There are no illusions about it, Jon was not able to get through this and do it all on his own. My last question to Jon was about his current support system, and he specifically references a moment in June when his father intervened and really saved his life. June was, as he tells it, when Jaclyn was officially gone, he realized all that was going on, and could not find a purpose on his own life. “I didn’t care about my album, I didn’t wanna live, I purposely OD’d a bunch of times, I had a stroke, all this shit and got really dark. I was hanging out with the wrong crowd, I was trying to get back at Jaclyn by getting with all of these weird girls that were just using me. One time my dad just called me at this really weird time where I was high out of my mind and he was like ‘What’s going on? I could sense something was going on’ and I told him everything that was going on and he ended up showing up and they all kind of intervention’d me and kind of tricked me into being like ‘You’re going on vacation and I was like ‘Uh okay where we going?’ But I owe everything to my dad,” Jon openly shares about this specific moment. “He absolutely saved my life, because I had about two more days. Once you’re not able to pee or your face doesn’t work — my time was so limited. Back then I just wanted to die, I would pray for it, just to be where i am now, and that extreme low made this normal. It makes this an extreme high. Just to get so low, the more pain you go through, the more you can help people and they can relate to you and you can impact people. The pain I went through, the more low I got, it was worth it.”

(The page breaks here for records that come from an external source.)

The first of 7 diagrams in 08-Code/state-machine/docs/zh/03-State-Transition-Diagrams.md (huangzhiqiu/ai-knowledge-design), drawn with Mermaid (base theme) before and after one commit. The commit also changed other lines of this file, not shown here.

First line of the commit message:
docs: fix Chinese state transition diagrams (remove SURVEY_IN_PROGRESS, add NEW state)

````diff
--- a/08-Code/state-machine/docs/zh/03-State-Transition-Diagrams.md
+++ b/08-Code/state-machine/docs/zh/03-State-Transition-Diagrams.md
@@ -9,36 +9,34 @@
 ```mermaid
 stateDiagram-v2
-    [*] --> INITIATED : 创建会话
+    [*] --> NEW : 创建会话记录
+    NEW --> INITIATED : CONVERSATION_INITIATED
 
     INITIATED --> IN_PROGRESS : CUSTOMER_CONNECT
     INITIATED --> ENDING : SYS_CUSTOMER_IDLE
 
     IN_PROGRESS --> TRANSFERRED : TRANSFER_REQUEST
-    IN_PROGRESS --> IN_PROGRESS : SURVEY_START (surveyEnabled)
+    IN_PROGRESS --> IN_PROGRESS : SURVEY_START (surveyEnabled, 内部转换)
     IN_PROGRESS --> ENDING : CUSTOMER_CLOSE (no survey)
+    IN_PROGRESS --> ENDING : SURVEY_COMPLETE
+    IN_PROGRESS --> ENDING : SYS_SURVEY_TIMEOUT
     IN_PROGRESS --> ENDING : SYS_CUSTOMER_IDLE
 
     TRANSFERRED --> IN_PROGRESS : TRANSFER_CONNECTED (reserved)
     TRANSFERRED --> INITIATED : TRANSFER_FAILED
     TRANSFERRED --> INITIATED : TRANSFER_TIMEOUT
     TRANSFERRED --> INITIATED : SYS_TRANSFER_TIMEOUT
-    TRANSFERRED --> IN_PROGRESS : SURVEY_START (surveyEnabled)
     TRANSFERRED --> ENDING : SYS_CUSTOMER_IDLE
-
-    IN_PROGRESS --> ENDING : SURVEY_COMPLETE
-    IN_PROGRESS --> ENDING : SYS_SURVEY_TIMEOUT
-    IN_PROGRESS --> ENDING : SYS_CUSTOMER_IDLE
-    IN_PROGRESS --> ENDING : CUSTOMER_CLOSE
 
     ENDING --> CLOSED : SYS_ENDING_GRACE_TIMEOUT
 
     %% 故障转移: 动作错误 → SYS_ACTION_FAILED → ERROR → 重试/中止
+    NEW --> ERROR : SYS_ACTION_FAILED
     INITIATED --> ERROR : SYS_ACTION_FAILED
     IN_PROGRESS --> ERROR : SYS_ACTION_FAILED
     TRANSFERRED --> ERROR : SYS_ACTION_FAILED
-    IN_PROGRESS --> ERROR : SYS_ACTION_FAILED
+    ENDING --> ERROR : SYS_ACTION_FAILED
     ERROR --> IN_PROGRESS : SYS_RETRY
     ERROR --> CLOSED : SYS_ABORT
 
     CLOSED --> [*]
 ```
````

Now, Jon lives a more simple and relaxed life — it’s what works for him. Maybe it’s not for everyone, but all he can do is share his story and hope it resonates. He’s scaled back on some of the extravagant items, and has accepted his own emotions as being valid and normal. Perhaps this wasn’t the life that he always lived, but everything that happened previously has lead to this current iteration of Jon Hill: sober, at peace, and being hopeful every day. “I just live and I have emotions, sometimes it sucks but if I don’t get high,it goes away within thirty minutes and I’m being a human,” he says. “I’ve been running from that for so long.”

‘Rebirth’ from The Jon Hill Project will drop on January 11th, 2019 and can currently be pre-ordered here.

jon hill rebirth

  1. Would You Save Me Now (Feat. Aaron Marsh) – Copeland
  2. Grey’s Gift (Feat. Brennan Taulbee) – Polyenso
  3. Lesson Learned In Seconds (Donovan Melero) – Hail the Sun
  4. Take The Next Step (Feat. Casey Crescenzo) – The Dear Hunter
  5. Drifting Towards the Sun (Feat. Kerry Courtney) – Goodnight Neverland
  6. Show You The Stars (Feat. Keith Day) – Good Old War
  7. Hang Em High (Feat. Nate Barcalow) – Finch
  8. Take Me Up (Feat. Michael McGough) – Being As An Ocean
  9. Drinking And Cleaning (Feat. Nathan Hussey) – All Get Out
  10. Flat Line (Feat. Tanner Merritt) – O’Brother
  11. Same Old Song (Feat. Tilian Pearson) – Dance Gavin Dance